I have spent 4 hours having to google through whispers and rumour, until I managed to fix this issue. Considering the ambitions the linux fraternity hold out for Ubuntu, and linux in general, I cannot believe the documentation and support is so amateurish. I guess you get what you pay for.
I have solved this problem. Probably not "correctly", but after a wasted day, believe me, it's enough.
First things first. Documentation for polkit-1 is pretty sparse. Even worse, it's probably NOT polkit-1's documentation you need anyway. It's whoever supplied the program you are working with.
In my case, it's NetworkManager. After much trawling, I discovered that polkit-1 reads from /usr/share/polkit-1/actions/
in that dir, are XML files, which correspond to the program which is locked down. In my case, it was /usr/share/polkit-1/actions/org.freedesktop.network-manager-settings.system.policy
If you open this file, you will see:
the secret is the <allow_inactive> element.

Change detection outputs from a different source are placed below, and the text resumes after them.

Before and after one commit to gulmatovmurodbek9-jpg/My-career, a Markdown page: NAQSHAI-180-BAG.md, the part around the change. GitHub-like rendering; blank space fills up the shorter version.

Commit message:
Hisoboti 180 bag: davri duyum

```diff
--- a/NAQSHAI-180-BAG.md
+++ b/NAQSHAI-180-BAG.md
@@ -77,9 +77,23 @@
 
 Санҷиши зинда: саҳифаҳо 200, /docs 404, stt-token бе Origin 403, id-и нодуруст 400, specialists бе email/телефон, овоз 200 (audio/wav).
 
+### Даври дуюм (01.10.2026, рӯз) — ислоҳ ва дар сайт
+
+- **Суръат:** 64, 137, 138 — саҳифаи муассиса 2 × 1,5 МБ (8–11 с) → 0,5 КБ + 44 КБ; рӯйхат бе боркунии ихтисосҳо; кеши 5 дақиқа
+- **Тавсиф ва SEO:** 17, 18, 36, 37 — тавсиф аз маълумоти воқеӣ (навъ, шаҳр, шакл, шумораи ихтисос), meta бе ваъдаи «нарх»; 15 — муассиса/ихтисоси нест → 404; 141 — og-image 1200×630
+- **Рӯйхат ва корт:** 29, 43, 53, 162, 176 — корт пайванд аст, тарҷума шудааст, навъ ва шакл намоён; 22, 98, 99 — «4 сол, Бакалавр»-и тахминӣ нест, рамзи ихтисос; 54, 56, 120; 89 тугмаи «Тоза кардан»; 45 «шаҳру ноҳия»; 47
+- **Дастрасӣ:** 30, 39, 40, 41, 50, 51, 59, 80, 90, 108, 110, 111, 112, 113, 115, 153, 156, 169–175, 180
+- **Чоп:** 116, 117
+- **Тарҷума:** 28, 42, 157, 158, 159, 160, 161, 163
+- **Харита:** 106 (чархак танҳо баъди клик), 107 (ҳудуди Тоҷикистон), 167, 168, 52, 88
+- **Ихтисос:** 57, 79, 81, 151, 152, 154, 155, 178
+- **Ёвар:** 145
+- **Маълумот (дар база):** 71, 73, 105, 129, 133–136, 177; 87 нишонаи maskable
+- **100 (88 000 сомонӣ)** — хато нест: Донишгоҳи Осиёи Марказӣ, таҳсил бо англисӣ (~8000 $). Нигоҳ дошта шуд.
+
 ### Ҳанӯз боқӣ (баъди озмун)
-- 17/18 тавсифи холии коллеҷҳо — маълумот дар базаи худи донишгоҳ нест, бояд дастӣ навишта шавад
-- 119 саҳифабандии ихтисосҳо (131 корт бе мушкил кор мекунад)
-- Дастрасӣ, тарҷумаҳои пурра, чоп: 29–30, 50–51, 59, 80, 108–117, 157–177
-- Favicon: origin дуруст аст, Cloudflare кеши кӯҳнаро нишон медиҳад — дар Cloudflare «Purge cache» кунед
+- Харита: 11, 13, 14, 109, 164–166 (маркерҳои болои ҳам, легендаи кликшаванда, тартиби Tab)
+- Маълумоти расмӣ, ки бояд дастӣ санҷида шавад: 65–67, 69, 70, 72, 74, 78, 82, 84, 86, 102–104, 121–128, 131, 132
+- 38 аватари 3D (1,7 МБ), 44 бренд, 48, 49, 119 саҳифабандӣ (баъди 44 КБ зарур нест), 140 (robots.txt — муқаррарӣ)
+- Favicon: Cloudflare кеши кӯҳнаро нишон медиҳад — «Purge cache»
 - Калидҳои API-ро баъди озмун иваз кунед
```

Change "no" to "yes" (there are a few instances throughout the file. I changed them all). Logout, login, and presto ! the "Edit" button is now active. Now I imagine using one of the "auth_admin" type values would be a better idea. But since I can't find a definitive explanation of what they do, I am leaving it as that. And if some wiseass dares to reply "It's obvious, dimwit", I'll just question the wisdom of playing around with such a sensitive part of the system on intuition.
<?xml version="1.0" encoding="UTF-8"?>
<!DOCTYPE policyconfig PUBLIC
"-//freedesktop//DTD PolicyKit Policy Configuration 1.0//EN"
<description>Modify system connections</description>
<message>System policy prevents modification of system settings</message>
I apologise for my tone here. I have worked in IT for 25 years, and never once have spent this long on any issue with the Microsoft products I work with for a living. True they are cranky, and not the best at times, but I have never had them simply remove a tool, and then leave users to their own devices.
The reason I am so worked up about this, is that the machine I am configuring needs to be inaccessible, once configured. So not being able to edit network connections when logged in via NX, would have been a show-stopper.
Oh well, have a good night, folks.